During negotiations on Saturday between the unions and government, organisers asked the government to restore an estimated US$8 billion (Dh29.3b) a year in fuel subsidies that keep gasoline prices low in Africa's most populous nation, the statement said. The government countered by promising to lower prices slightly, the unions said.

The talks broke down just before midnight, and the unions said that demonstrations against the government's decision would resume today.

President Goodluck Jonathan did not show up for a meeting with union representatives held at the presidential villa in Nigeria's capital Abuja, nor did Vice President Namadi Sambo. Instead, the nation's Senate president and its House speaker represented the government along with other officials.

It was unclear whether any additional negotiations between the government and the unions would be held yesterday.

The strike began January 9, paralysing the nation of more than 160 million people. The root cause remains gasoline prices: President Jonathan's government abandoned subsidies that kept gasoline prices low on January 1, causing prices to spike from 45 cents per litre to at least 94 cents per litre. The costs of food and transportation also largely doubled in a nation where most people live on less than $2 a day.

Anger over losing one of the few benefits average Nigerians see from living in an oil-rich country, as well as disgust over government corruption, led to demonstrations across this nation and violence that has killed at least 10 people. Red Cross volunteers have treated more than 600 people injured in protests since the strike began, the International Committee of the Red Cross said Friday.

The Petroleum and Natural Gas Senior Staff Association of Nigeria threatened Thursday to stop all oil production in Nigeria at midnight Saturday over the continued impasse in negotiations.
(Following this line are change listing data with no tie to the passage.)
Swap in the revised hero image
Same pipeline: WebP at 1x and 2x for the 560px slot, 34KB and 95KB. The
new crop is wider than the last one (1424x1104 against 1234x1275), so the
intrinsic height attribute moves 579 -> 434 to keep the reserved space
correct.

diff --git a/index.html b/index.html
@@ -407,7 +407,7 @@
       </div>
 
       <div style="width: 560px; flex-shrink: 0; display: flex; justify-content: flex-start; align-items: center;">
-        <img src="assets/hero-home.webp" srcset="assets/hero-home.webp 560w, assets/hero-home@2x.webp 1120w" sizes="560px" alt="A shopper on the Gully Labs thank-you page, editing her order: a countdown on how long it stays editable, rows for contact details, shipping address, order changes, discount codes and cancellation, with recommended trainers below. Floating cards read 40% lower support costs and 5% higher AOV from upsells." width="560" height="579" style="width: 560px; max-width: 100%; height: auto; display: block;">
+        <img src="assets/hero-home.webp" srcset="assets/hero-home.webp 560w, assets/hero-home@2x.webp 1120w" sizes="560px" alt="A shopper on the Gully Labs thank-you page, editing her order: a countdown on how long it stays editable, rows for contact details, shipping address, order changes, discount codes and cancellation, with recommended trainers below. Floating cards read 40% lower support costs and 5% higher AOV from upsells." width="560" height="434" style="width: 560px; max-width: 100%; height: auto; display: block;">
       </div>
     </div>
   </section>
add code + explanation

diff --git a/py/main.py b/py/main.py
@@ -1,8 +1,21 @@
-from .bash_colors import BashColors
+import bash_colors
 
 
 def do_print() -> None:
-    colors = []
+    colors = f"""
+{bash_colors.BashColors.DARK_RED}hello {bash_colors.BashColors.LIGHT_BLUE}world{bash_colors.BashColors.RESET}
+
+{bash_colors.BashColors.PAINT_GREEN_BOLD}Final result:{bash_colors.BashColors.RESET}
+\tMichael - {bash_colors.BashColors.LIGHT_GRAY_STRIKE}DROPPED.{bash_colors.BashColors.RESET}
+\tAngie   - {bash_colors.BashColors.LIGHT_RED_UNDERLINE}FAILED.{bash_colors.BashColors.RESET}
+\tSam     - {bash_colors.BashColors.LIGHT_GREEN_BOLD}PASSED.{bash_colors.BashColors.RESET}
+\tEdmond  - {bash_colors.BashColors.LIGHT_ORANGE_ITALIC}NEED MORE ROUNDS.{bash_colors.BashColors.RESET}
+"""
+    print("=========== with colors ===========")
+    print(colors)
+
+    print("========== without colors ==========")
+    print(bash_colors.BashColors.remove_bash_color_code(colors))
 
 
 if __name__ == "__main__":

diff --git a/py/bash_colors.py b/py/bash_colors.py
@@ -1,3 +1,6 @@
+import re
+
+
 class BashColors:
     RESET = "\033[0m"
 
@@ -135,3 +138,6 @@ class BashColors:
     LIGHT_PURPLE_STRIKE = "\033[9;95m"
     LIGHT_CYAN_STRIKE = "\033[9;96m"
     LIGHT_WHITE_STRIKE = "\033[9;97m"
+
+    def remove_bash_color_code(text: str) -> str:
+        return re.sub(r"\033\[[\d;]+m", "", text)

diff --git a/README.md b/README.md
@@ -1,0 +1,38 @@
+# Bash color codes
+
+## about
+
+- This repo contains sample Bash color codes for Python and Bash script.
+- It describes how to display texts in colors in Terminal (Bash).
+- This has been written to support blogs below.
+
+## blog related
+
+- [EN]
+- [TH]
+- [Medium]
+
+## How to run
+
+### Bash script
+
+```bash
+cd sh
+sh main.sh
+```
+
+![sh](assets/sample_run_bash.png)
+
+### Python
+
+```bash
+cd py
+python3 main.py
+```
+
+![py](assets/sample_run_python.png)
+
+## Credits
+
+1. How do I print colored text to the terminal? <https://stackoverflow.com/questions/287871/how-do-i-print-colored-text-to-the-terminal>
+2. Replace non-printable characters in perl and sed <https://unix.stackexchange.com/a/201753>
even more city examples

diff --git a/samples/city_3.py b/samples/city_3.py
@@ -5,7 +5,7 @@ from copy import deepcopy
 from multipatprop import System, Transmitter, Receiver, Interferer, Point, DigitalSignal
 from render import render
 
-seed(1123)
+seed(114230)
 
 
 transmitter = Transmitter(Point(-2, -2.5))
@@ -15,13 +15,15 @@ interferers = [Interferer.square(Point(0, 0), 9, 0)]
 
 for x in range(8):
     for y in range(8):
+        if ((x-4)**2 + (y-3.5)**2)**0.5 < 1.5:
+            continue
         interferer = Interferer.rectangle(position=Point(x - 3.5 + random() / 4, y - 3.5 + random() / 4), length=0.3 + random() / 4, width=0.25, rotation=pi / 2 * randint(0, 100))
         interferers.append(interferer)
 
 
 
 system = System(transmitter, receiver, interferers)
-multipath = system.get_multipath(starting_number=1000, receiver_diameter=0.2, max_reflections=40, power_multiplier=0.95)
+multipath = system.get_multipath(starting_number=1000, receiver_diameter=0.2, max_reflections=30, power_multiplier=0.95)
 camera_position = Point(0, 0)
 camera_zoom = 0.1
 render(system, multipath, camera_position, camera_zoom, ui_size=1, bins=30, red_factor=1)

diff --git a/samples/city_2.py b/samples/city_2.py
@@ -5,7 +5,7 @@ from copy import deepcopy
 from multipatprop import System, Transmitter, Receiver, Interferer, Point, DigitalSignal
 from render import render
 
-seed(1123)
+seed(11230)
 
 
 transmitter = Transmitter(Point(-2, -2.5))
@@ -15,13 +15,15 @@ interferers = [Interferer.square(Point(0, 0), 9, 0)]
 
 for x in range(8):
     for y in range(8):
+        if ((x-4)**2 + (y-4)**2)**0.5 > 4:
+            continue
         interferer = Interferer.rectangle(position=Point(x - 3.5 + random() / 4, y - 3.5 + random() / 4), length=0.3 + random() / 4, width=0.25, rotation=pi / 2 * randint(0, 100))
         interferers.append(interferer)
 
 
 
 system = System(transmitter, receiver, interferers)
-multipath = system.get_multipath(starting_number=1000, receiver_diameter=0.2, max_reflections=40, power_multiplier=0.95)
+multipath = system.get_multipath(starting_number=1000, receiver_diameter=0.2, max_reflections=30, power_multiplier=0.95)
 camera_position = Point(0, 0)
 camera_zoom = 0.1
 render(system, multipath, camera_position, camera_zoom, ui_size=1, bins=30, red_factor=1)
The association said Thursday it had supported the strike in solidarity, but wanted to hold off until midnight Saturday to pull its workers from the fields over the financial damage that could be done by production shutting down.

Though the president of the Nigeria Labour Congress said the production shutdown would not take place late Saturday, oil workers' association president Babatunde Ogun and other union officials have been unavailable for comment.

The association's ability to enforce a shutdown across the swamps of Nigeria's southern delta to its massive offshore oilfields remains in question. Much of Nigeria's land-based oilfields remain largely automated and an increasing amount of production comes from large offshore oilfields far from the country's coasts.

But the threat of a strike caused jitters on global oil markets Friday. Even if strikers are only partially successful, fears of tightened global supplies could raise oil prices by $5 to $10 per barrel on futures markets next week. Gasoline prices would follow.

The Nigeria Labour Congress and the Trade Union Congress called for a brief hiatus on demonstrations this weekend, allowing Nigerians to leave their homes to stock up on gasoline, food and other supplies. However, the mood remains tense in a nation already uneasy over a wave of sectarian attacks by a radical Islamist sect that have killed at least 67 people since the start of the year, according to an Associated Press count.

The unions addressed that concern in their statement, saying: "We are ... not campaigning for 'regime change."'

"The labour movement is wedded to democracy, therefore, anybody or group that wants a change in the political leadership of the country at whatever level should do so through the ballot box," the groups said.

However, tension could be felt at an Armed Services Remembrance Ceremony held Sunday in Nigeria's capital Abuja. The programme, aired live on the state-run Nigerian Television Authority, showed a sombre Mr Jonathan attending. An announcer also tried to relax the crowd ahead of a 21-gun salute.

"Please, it is a part of the ceremony, don't panic," the announcer said.